The Southbank Centre has come to Hackney Wick in the form of a stunning new London Overground station, with vast expanses of wood shuttering concrete offset with weathering steel.
There’s been a station at Hackney Wick, but the ticket facilities were, well, a metal shed, and access up a long, very long, slope. Being on the edge of the Olympic Park and an area that’s seeing regeneration sweeping its way, the station needed a major overhaul.
Not so much the platforms, which are largely unchanged, but the access to the platforms, adding in shorter stairs, and much shorter lifts for both sides.
In recent years, it would not be unreasonable to say that TfL’s station improvement works have been rather bland, flat concrete, lots of glass and blue edging, but no real pizzazz. Hackney Wick is also a lot of concrete and glass, but it screams design.
The architects, Landolt Brown say that they have drawn on the area’s industrial heritage for the design of the new ticket hall.
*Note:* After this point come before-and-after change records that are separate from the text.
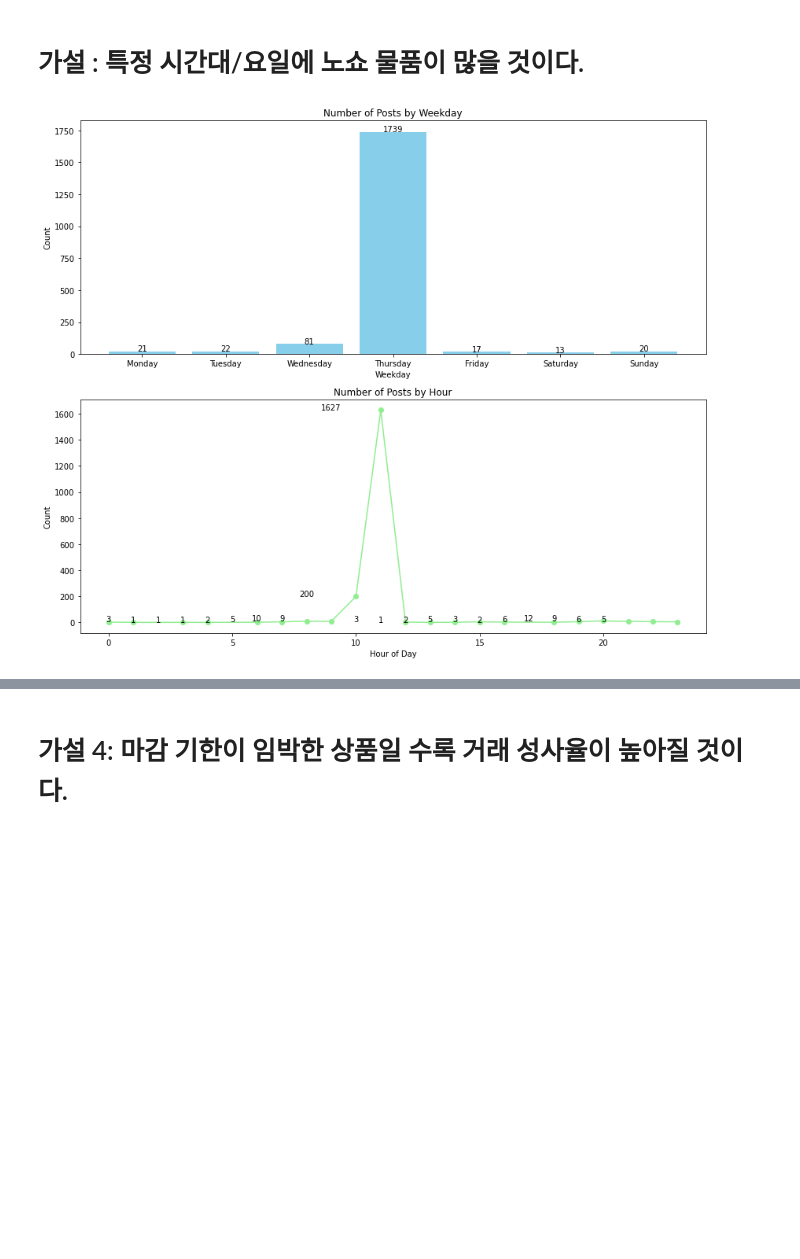
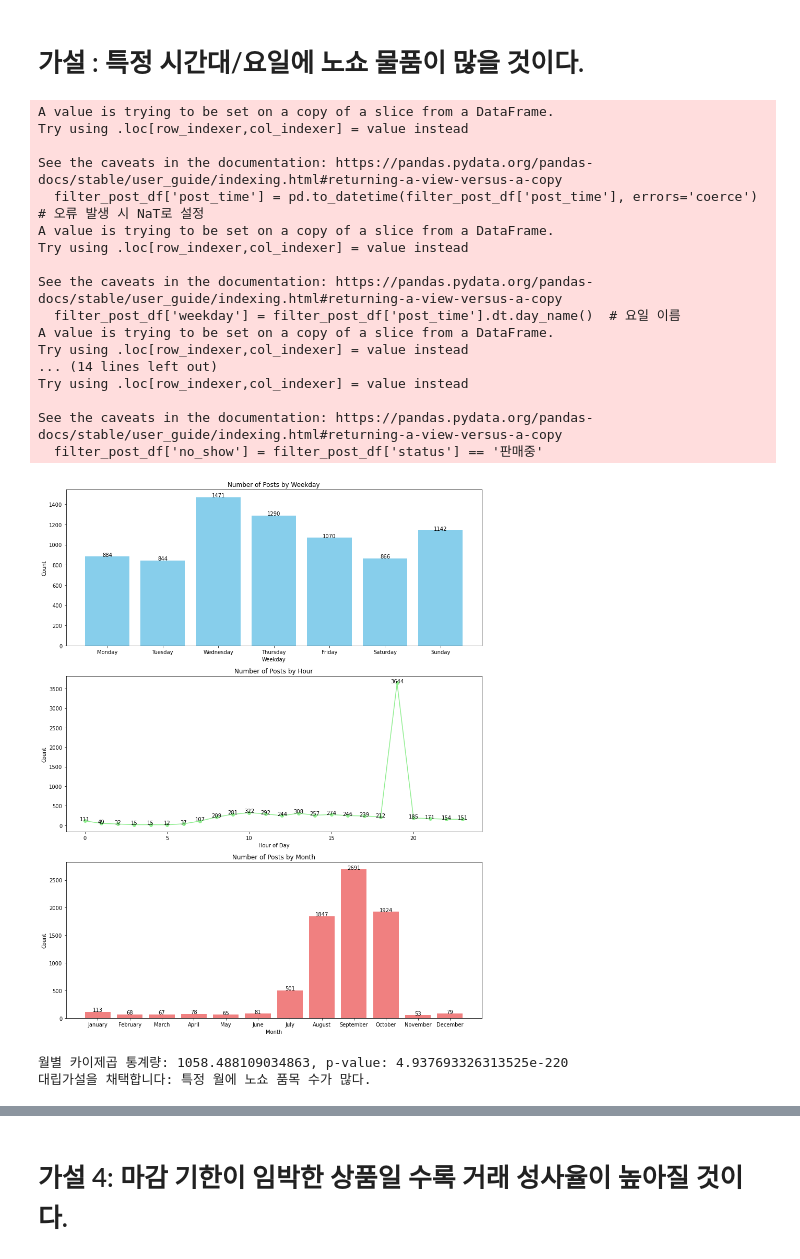
Before and after one commit to wecommit-ai/noshow_analyze, a Jupyter notebook: analysis/Jangseyoung_Hypothesis testing.ipynb, the cells around one changed output, grey strips where cells are left out. Saved outputs shown, nothing was run; the diff lists cells and outputs as text; code cells hidden in the pictures; blank space fills up the shorter version.

```diff
--- a/analysis/Jangseyoung_Hypothesis testing.ipynb
+++ b/analysis/Jangseyoung_Hypothesis testing.ipynb
@@ -25,5 +27,5 @@ import datetime
 # %%
 current_directory = os.getcwd()
 data_directory = os.path.join(current_directory, '..', 'preprocessing')
-data_file_path = os.path.join(data_directory, 'description_complete3.csv')
-df = pd.read_csv(data_file_path)
+data_file_path = os.path.join(data_directory, 'processed_data.pkl')
+df = pd.read_pickle(data_file_path)
@@ -35,46 +40,96 @@ pre_df = pd.read_pickle(data_file_path)
 # %% [markdown]
 # 가설 : 특정 시간대/요일에 노쇼 물품이 많을 것이다.
 # %%
-# 'post_time'에서 요일과 시간 추출
-df['post_time'] = pd.to_datetime(df['post_time'])
-df['weekday'] = df['post_time'].dt.day_name()  # 요일 이름
-df['hour'] = df['post_time'].dt.hour  # 시간 (0-23)
+# 'post_time'에서 2개월 전, 3개월 전 값을 제외
+filter_post_df = df[(df['post_time'] != '2개월 전') & (df['post_time'] != '3개월 전')]
 
-# 요일 순서 설정
-ordered_weekdays = ['Monday', 'Tuesday', 'Wednesday', 'Thursday', 'Friday', 'Saturday', 'Sunday']
-df['weekday'] = pd.Categorical(df['weekday'], categories=ordered_weekdays, ordered=True)
+# 'post_time'에서 요일과 시간, 월 추출
+filter_post_df['post_time'] = pd.to_datetime(filter_post_df['post_time'], errors='coerce')  # 오류 발생 시 NaT로 설정
+filter_post_df = filter_post_df.dropna(subset=['post_time'])  # 변환할 수 없는 값 제거
 
-# 요일별 갯수 집계
-weekday_counts = df['weekday'].value_counts().sort_index()
+filter_post_df['weekday'] = filter_post_df['post_time'].dt.day_name()  # 요일 이름
+filter_post_df['hour'] = filter_post_df['post_time'].dt.hour  # 시간 (0-23)
+filter_post_df['month'] = filter_post_df['post_time'].dt.month_name()  # 월 이름
 
-# 시간대별 갯수 집계
-hour_counts = df['hour'].value_counts().sort_index()
+# 월 순서 설정 (1월부터 12월까지)
+ordered_months = ['January', 'February', 'March', 'April', 'May', 'June',
+                  'July', 'August', 'September', 'October', 'November', 'December']
+filter_post_df['month'] = pd.Categorical(filter_post_df['month'], categories=ordered_months, ordered=True)
+
+# 노쇼 여부 정의 (판매 중 -> True, 판매 완료 -> False)
+filter_post_df['no_show'] = filter_post_df['status'] == '판매중'
+
+# 월별 갯수 집계
+month_counts = filter_post_df['month'].value_counts().sort_index()
 
 # 그래프 설정
-fig, axs = plt.subplots(2, 1, figsize=(12, 10))
+fig, axs = plt.subplots(3, 1, figsize=(12, 15))
 
 # 요일별 갯수 시각화 (막대 그래프)
 axs[0].bar(weekday_counts.index, weekday_counts.values, color='skyblue')
 axs[0].set_title('Number of Posts by Weekday')
 axs[0].set_xlabel('Weekday')
 axs[0].set_ylabel('Count')
 
 # 개수 표시
 for i, count in enumerate(weekday_counts):
     axs[0].text(i, count + 2, str(count), ha='center', fontsize=10)
 
 # 시간대별 갯수 시각화 (선 그래프)
 axs[1].plot(hour_counts.index, hour_counts.values, marker='o', color='lightgreen')
 axs[1].set_title('Number of Posts by Hour')
 axs[1].set_xlabel('Hour of Day')
 axs[1].set_ylabel('Count')
 
 # 개수 표시
 for i, count in enumerate(hour_counts):
     axs[1].text(i, count + 2, str(count), ha='center', fontsize=10)
 
+# 월별 갯수 시각화 (막대 그래프)
+axs[2].bar(month_counts.index, month_counts.values, color='lightcoral')
+axs[2].set_title('Number of Posts by Month')
+axs[2].set_xlabel('Month')
+axs[2].set_ylabel('Count')
+
+# 개수 표시
+for i, count in enumerate(month_counts):
+    axs[2].text(i, count + 2, str(count), ha='center', fontsize=10)
+
 # 레이아웃 조정 및 그래프 출력
 plt.tight_layout()
 plt.show()
+
+# 월별 교차표 생성
+month_cross_tab = pd.crosstab(filter_post_df['month'], filter_post_df['no_show'], margins=False)
+
+# 카이제곱 검정 수행
+chi2_stat_month, p_value_month, _, _ = stats.chi2_contingency(month_cross_tab)
+
+# 결과 출력
+print(f"월별 카이제곱 통계량: {chi2_stat_month}, p-value: {p_value_month}")
+
+if p_value_month < 0.05:
+    print("대립가설을 채택합니다: 특정 월에 노쇼 품목 수가 많다.")
+else:
+    print("대립가설을 기각합니다: 월별로 노쇼 품목 수에 유의미한 차이가 없다.")
 # %% [output]
+A value is trying to be set on a copy of a slice from a DataFrame.
+Try using .loc[row_indexer,col_indexer] = value instead
+
+See the caveats in the documentation: https://pandas.pydata.org/pandas-docs/stable/user_guide/indexing.html#returning-a-view-versus-a-copy
+  filter_post_df['post_time'] = pd.to_datetime(filter_post_df['post_time'], errors='coerce')  # 오류 발생 시 NaT로 설정
+A value is trying to be set on a copy of a slice from a DataFrame.
+Try using .loc[row_indexer,col_indexer] = value instead
+
+See the caveats in the documentation: https://pandas.pydata.org/pandas-docs/stable/user_guide/indexing.html#returning-a-view-versus-a-copy
+  filter_post_df['weekday'] = filter_post_df['post_time'].dt.day_name()  # 요일 이름
+A value is trying to be set on a copy of a slice from a DataFrame.
+Try using .loc[row_indexer,col_indexer] = value instead
+... (14 lines left out)
+Try using .loc[row_indexer,col_indexer] = value instead
+
+See the caveats in the documentation: https://pandas.pydata.org/pandas-docs/stable/user_guide/indexing.html#returning-a-view-versus-a-copy
+  filter_post_df['no_show'] = filter_post_df['status'] == '판매중'
-[figure, old version]
+[figure, new version]
+월별 카이제곱 통계량: 1058.488109034863, p-value: 4.937693326313525e-220
+대립가설을 채택합니다: 특정 월에 노쇼 품목 수가 많다.
```
Also changed, not shown: parts of 15 cells of this notebook, 2 other files.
A large glass wall brings light into the station, and when the subway is open, lets light into the underpass.
It’s not just a simple sheet of glass panels though, they’ve created a continuous chain of extruded glass hexagons that offer a dynamic wall where otherwise bland normality could have been expected. Held in place by weathering steel they will also be side-lit with a green glow at night.
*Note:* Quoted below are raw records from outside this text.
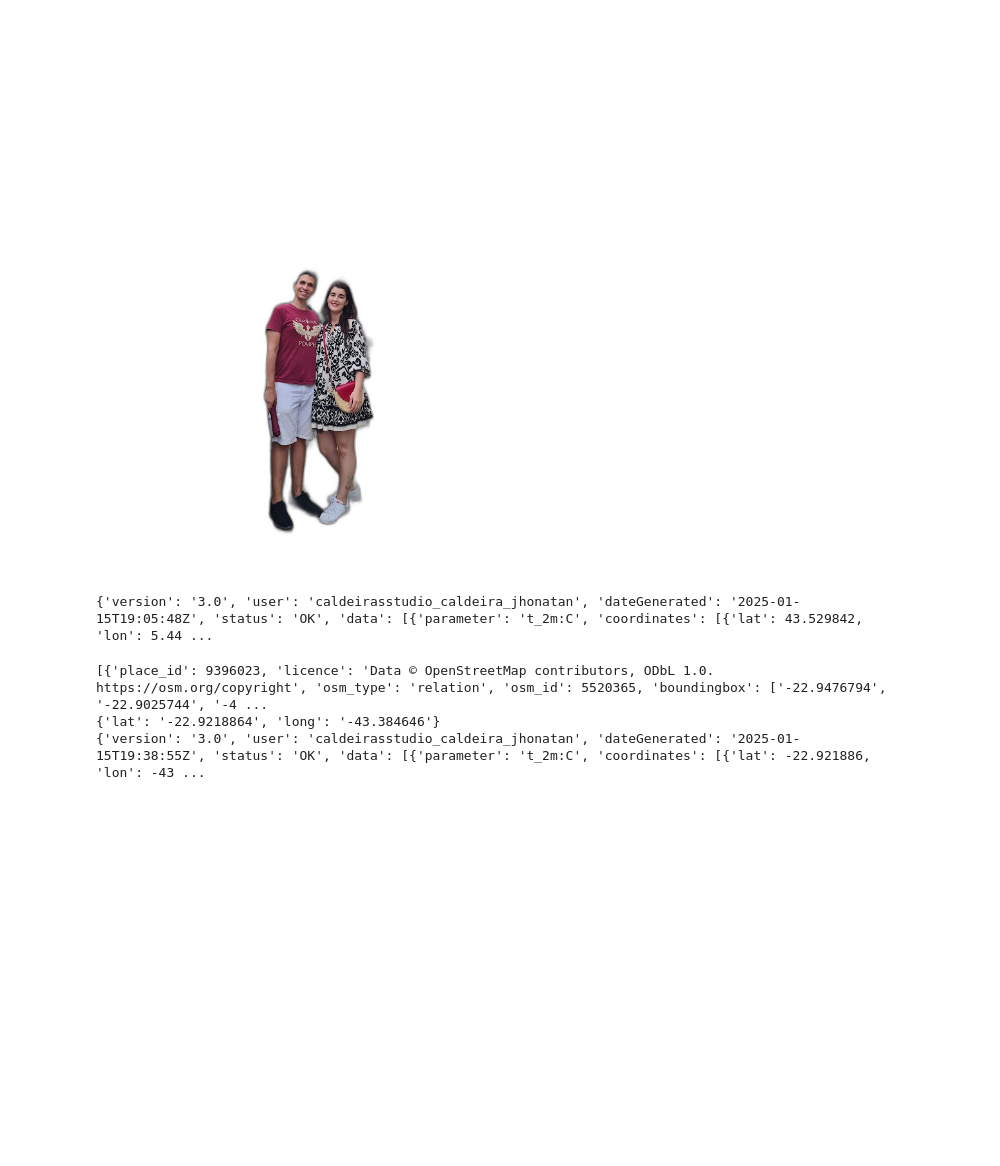
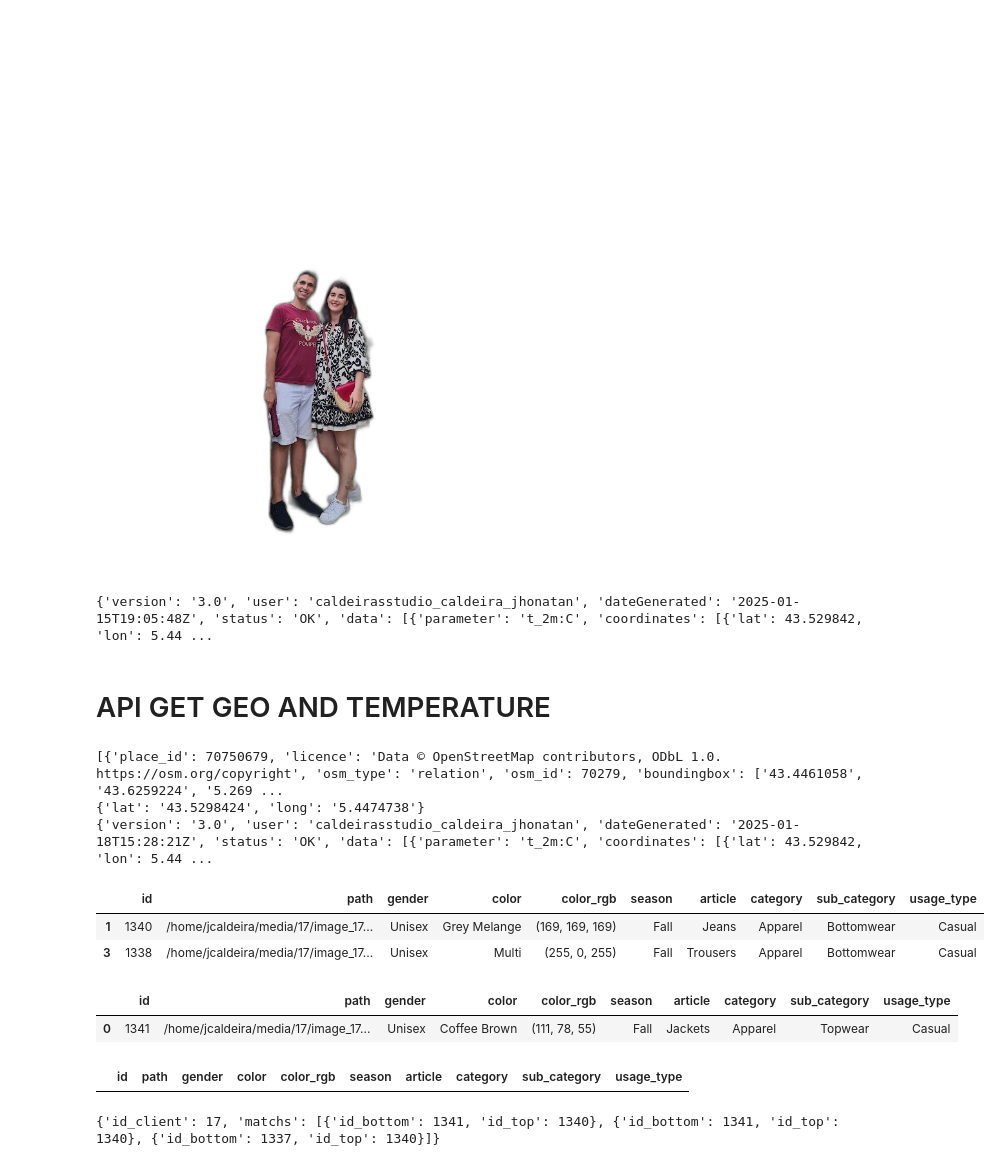
Before and after one commit to JhonatanCaldeira/dressing_virtuel_data_collector, a Jupyter notebook: teste.ipynb, the cells around one changed output. Cells and saved outputs as stored; diff of their text form; code cells hidden in the pictures; blank space fills up the shorter version.

Commit message:
Suggestion Feature and Docstring

```diff
--- a/teste.ipynb
+++ b/teste.ipynb
@@ -63,20 +63,75 @@ response = requests.get(METEO_URI_API, headers=header)
 print(response.json())
 # %% [output]
 {'version': '3.0', 'user': 'caldeirasstudio_caldeira_jhonatan', 'dateGenerated': '2025-01-15T19:05:48Z', 'status': 'OK', 'data': [{'parameter': 't_2m:C', 'coordinates': [{'lat': 43.529842, 'lon': 5.44 ...
+# %% [markdown]
+# API GET GEO AND TEMPERATURE
 # %%
 from broker import tasks
 
-response = tasks.get_lat_long('Taquara, Rio de Janeiro')
+response = tasks.get_lat_long('Aix-en-provence')
 print(response)
 
-datetime = '2025-01-16T12:00:00Z'
+datetime = '2025-01-20T12:00:00Z'
 lat = response['lat']
 long = response['long']
 
 response = tasks.get_meteo(datetime,lat,long)
 
-print(response.json())
+if response.status_code == 200:
+    print(response.json())
+    temperature = response.json()['data'][0]['coordinates'][0]['dates'][0]['value']
+else:
+    temperature = None
 # %% [output]
-[{'place_id': 9396023, 'licence': 'Data © OpenStreetMap contributors, ODbL 1.0. https://osm.org/copyright', 'osm_type': 'relation', 'osm_id': 5520365, 'boundingbox': ['-22.9476794', '-22.9025744', '-4 ...
-{'lat': '-22.9218864', 'long': '-43.384646'}
-{'version': '3.0', 'user': 'caldeirasstudio_caldeira_jhonatan', 'dateGenerated': '2025-01-15T19:38:55Z', 'status': 'OK', 'data': [{'parameter': 't_2m:C', 'coordinates': [{'lat': -22.921886, 'lon': -43 ...
+[{'place_id': 70750679, 'licence': 'Data © OpenStreetMap contributors, ODbL 1.0. https://osm.org/copyright', 'osm_type': 'relation', 'osm_id': 70279, 'boundingbox': ['43.4461058', '43.6259224', '5.269 ...
+{'lat': '43.5298424', 'long': '5.4474738'}
+{'version': '3.0', 'user': 'caldeirasstudio_caldeira_jhonatan', 'dateGenerated': '2025-01-18T15:28:21Z', 'status': 'OK', 'data': [{'parameter': 't_2m:C', 'coordinates': [{'lat': 43.529842, 'lon': 5.44 ...
+# %%
+import os
+import requests
+#DB
+SERVER = os.getenv("PG_API_SERVER")
+PORT = os.getenv("PG_API_PORT")
+ENDPOINT = os.getenv("PG_API_ENDPONT")
+
+topwear_only = True
+temperature = temperature if temperature != None else 11
+
+PG_URI = f"http://{SERVER}:{PORT}/{ENDPOINT}"
+PG_API_KEY = os.getenv("PG_API_KEY")
+
+header = {"access_token": PG_API_KEY}
+response = requests.get(f"{PG_URI}/images_from_client?client_id={17}",
+                            headers=header)
+
+import pandas as pd
+import json
+
+ds = pd.read_json(json.dumps(response.json()))
+
+season = []
+if temperature < 10:
+    season = ['Winter']
+elif temperature >= 10 and temperature < 20:
+    season = ['Fall', 'Spring']
+else:
+    season = ['Summer']
+
+topwear_ds = ds[ds['sub_category']=='Topwear']
+bottomwear = ds[ds['sub_category']=='Bottomwear']
+
+topwear_ds = topwear_ds[topwear_ds['season'].isin(season)]
+bottomwear = bottomwear[bottomwear['season'].isin(season)]
+
+random_top = topwear_ds.sample(n=1)
+
+bottomwear
+# %% [output]
+|  | id | path | gender | color | color_rgb | season | article | category | sub_category | usage_type |
+| 1 | 1340 | /home/jcaldeira/media/17/image_17... | Unisex | Grey Melange | (169, 169, 169) | Fall | Jeans | Apparel | Bottomwear | Casual |
+| 3 | 1338 | /home/jcaldeira/media/17/image_17... | Unisex | Multi | (255, 0, 255) | Fall | Trousers | Apparel | Bottomwear | Casual |
+# %%
+random_top
+# %% [output]
+|  | id | path | gender | color | color_rgb | season | article | category | sub_category | usage_type |
+| 0 | 1341 | /home/jcaldeira/media/17/image_17... | Unisex | Coffee Brown | (111, 78, 55) | Fall | Jackets | Apparel | Topwear | Casual |
@@ -82,0 +191,4 @@ print(response.json())
+# %%
+find_matching_colors_df(bottomwear, random_top['color_rgb'][0], )
+# %% [output]
+|  | id | path | gender | color | color_rgb | season | article | category | sub_category | usage_type |
@@ -82,0 +293,5 @@ print(response.json())
+# %%
+response = get_cloth_suggestion(id_client=17, temperature=11)
+print(response)
+# %% [output]
+{'id_client': 17, 'matchs': [{'id_bottom': 1341, 'id_top': 1340}, {'id_bottom': 1341, 'id_top': 1340}, {'id_bottom': 1337, 'id_top': 1340}]}
```
Also changed, not shown: parts of 2 cells of this notebook, 6 other files.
The hexagon fittings are not coincidental, but are a reference to chemistry, in the form of chemical compounds, which can be seen on the concrete wall — the formula for the world’s first plastic, parkesine which was invented in Birmingham, but first made commercially in a factory next to the station in 1866.
The stairs are the triumph though.
Made from the same wood panel effect that adorns the Southbank Centre, amongst other buildings, the concrete mass of the stairs has a texture that lighten the mass and delivers character.
The normally slightly garish orange of the London Overground is now a decorative flourish. A soft pink in the steps breaks up the grey. On a sunny day, the slats create church like patterns of light on the floor. But better is to come.
Around the side is a wedge of weathering steel, offering a brutalist termination in a space that’s so often overlooked. Weathering steel is also used around the edges of the station facade, giving it a marked contrast to the concrete, and a far cry from the plastic strips we have come used to from TfL in recent years.
Although the exterior is not finished yet, the end result will also include a new subway link under the railway tracks, offering a more convenient route for some passengers.
The overall effect is of thought and quality to a station that could ever so easily have received a necessary, but very bland upgrade.
It’s a bit of a gem for the area.